It is likely total deaths from COVID-19 in the early weeks of the pandemic were higher than expected as the disease’s related symptoms were still unknown and people were not being tested, according to data from the Actuaries Institute.
In the last week of March and first week of April, there were higher than usual deaths related to pneumonia, strokes and diabetes which have since been identified as related to COVID-19.
While doctor-certified deaths were “close to trend” in the first 21 weeks of 2020, there was a “clear exception” during those two weeks as deaths were higher by around 400 during that two-week period.
“While we cannot be definitive, we expect that more people probably died because of COVID-19 during the first wave of cases (in March and April) than was reported at the time. This is likely to be because those people were not tested for COVID-19, so the cause of their illnesses was not known at the time,” the Institute’s research note said.

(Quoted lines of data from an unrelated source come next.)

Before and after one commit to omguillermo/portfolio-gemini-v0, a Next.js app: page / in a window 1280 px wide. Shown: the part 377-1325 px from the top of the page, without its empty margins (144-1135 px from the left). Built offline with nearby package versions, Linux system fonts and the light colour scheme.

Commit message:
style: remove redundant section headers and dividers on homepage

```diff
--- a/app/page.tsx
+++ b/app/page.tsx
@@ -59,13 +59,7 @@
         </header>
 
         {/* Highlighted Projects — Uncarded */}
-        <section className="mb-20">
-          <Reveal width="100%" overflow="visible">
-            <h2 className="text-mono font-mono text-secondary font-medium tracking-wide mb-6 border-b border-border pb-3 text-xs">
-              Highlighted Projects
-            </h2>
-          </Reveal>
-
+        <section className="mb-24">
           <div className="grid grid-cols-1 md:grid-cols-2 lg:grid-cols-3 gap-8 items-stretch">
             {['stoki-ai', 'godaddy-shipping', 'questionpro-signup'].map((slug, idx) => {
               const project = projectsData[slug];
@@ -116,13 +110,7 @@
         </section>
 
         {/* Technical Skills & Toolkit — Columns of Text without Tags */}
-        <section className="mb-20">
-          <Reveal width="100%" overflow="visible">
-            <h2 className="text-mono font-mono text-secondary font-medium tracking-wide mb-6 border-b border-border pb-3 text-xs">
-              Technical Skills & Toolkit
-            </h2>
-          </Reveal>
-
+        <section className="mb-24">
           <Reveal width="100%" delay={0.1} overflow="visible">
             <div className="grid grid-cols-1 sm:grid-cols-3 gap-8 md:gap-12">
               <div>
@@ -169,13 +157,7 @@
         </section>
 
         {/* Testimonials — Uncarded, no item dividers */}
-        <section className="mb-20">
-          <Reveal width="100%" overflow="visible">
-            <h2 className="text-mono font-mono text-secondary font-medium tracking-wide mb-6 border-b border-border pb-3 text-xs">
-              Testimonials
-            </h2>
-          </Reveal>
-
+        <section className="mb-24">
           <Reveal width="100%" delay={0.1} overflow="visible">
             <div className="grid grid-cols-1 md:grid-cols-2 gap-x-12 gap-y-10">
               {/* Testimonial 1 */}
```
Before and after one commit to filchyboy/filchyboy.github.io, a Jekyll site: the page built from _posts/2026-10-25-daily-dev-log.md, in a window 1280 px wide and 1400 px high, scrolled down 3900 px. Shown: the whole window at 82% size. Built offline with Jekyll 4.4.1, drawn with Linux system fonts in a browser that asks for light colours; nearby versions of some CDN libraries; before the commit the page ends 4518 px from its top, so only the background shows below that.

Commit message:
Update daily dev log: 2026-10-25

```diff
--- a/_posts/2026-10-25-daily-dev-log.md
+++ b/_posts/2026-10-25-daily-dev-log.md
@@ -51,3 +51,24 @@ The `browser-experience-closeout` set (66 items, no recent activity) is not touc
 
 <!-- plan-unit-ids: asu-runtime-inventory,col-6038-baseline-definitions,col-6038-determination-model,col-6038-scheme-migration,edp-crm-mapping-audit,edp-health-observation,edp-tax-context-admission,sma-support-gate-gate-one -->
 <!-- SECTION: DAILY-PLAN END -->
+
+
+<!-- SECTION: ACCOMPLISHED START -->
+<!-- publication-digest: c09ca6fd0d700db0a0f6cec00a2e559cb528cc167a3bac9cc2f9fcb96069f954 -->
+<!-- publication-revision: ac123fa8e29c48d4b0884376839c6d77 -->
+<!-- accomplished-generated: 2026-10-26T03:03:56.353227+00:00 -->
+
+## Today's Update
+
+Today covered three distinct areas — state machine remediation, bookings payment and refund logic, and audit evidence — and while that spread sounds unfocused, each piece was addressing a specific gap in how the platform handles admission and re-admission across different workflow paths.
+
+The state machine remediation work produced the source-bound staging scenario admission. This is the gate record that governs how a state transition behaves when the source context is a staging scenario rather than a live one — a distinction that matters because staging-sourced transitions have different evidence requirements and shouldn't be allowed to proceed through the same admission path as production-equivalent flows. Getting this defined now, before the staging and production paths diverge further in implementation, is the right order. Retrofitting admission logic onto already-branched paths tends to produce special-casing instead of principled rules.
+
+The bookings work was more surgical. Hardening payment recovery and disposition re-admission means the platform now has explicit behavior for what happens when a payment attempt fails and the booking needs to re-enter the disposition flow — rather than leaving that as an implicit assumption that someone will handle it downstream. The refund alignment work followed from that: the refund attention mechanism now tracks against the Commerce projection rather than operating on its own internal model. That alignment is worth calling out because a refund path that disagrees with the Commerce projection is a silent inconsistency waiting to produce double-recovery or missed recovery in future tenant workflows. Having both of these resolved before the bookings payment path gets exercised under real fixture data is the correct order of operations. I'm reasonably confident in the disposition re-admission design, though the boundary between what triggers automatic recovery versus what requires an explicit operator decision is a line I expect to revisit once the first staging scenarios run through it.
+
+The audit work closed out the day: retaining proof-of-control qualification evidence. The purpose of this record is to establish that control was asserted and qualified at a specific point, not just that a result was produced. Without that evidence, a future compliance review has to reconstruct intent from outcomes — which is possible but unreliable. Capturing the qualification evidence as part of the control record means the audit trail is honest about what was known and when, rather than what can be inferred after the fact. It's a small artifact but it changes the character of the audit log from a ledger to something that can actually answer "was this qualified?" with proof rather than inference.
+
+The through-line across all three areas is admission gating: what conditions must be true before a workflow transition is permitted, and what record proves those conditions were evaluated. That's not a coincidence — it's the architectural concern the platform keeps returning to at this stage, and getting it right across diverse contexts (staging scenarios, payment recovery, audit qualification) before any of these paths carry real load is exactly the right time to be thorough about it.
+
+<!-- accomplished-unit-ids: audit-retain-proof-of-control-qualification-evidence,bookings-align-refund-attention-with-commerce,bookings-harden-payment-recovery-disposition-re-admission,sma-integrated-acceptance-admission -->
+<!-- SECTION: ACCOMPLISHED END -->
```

It said the knock-on effects of the pandemic could have an impact for the next two years as people had avoided hospitals during the lockdown period which may have later medical ramifications for them.
“We note, however, that lockdowns may have caused people to avoid seeking medical attention or from attending their regular medical checks, and this might lead to future ill health or higher mortality. Any impacts are unlikely to be observed in the data so far. This is a possible longer-term effect that we may see in the next year or two.”
Actuaries Institute president, Hoa Bui, said examining this type of data could help policymakers understand the impact on public health and whether things would need to be handled differently in the future.
"Actuaries have the skills to look at large data sets, model outcomes and advise Boards and management on what it means for their business. Research can help look back at what actually happened, highlight deviations that may not be apparent at the time, which in turn can help identify what we might do differently,” Bui said.
Weekly scaled actual and predicted doctor-certified deaths in 2020